__Problem__.
How many lines of the records hold the string "Sistem"? Reply with the number alone.

Code change snippets
———

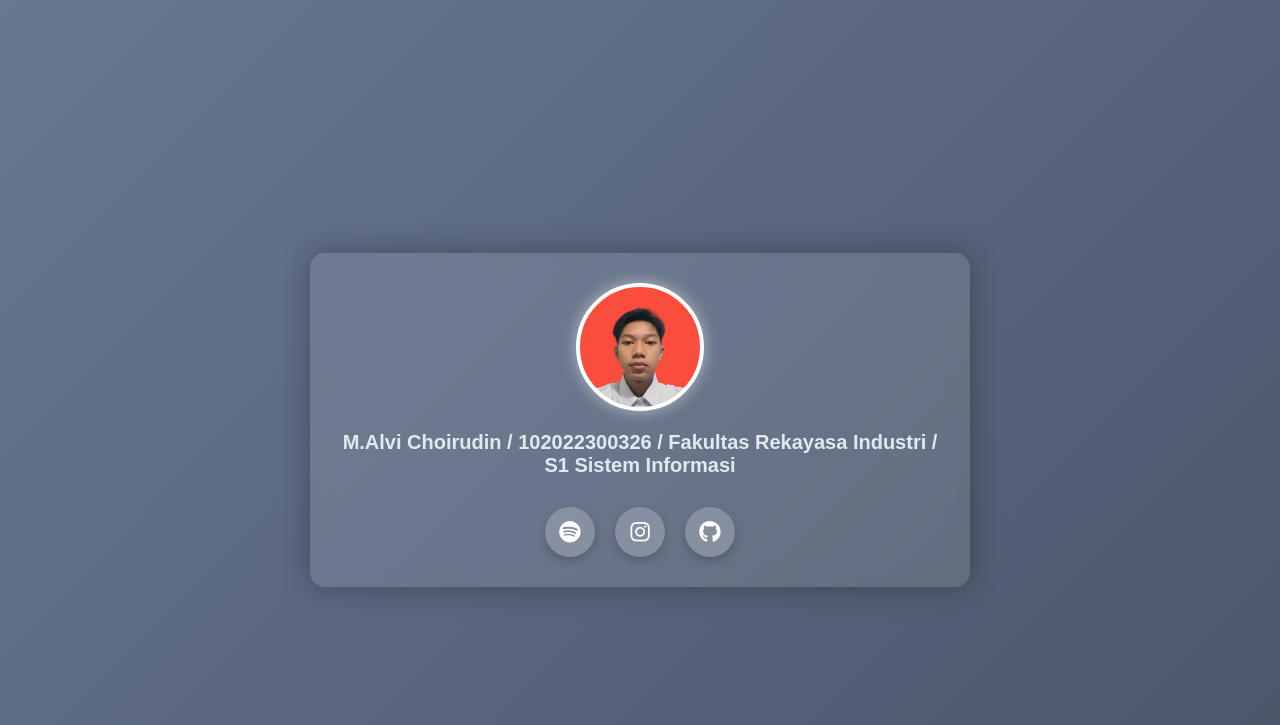
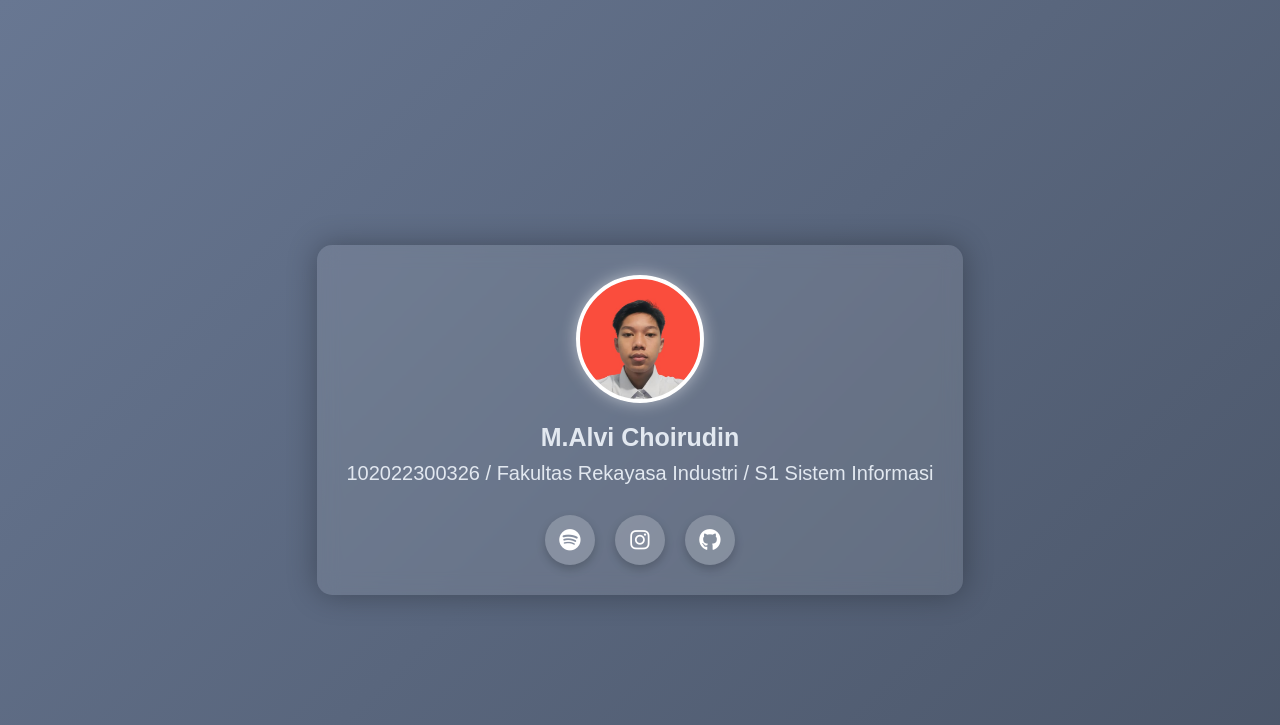
Before and after one commit to AlviChoirudin/portofolio, a PHP site: page / in a window 1280 px wide. Shown: the top 725 px of the page. Run offline with PHP 8.4, Linux system fonts and the light colour scheme; some libraries are stand-ins or nearby versions.

Commit message:
Add files via upload

```diff
--- a/index.html
+++ b/index.html
@@ -13,8 +13,9 @@
   <body>
     <div class="container">
       <div class="profile-img" style="background-image: url('foto.jpg')"></div>
+      <div class="name">M.Alvi Choirudin</div>
       <div class="info">
-        M.Alvi Choirudin / 102022300326 / Fakultas Rekayasa Industri / S1 Sistem
+        102022300326 / Fakultas Rekayasa Industri / S1 Sistem
         Informasi
       </div>
       <div class="social-links">
--- a/styles.css
+++ b/styles.css
@@ -48,10 +48,15 @@ body {
   transform: scale(1.1);
 }
 
+.name {
+  font-size: 25px;
+  font-weight: bold;
+  margin-top: 20px;
+  color: #e2e8f0;
+}
 .info {
-  margin-top: 20px;
+  margin-top: 10px;
   font-size: 20px;
-  font-weight: bold;
   color: #e2e8f0;
 }
 
@@ -83,7 +88,6 @@ body {
   box-shadow: 0 6px 15px rgba(0, 0, 0, 0.3);
 }
 
-
 .info:hover {
   color: #ffffff;
   transition: color 0.3s ease-in-out;
```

———

__Answer section__.
2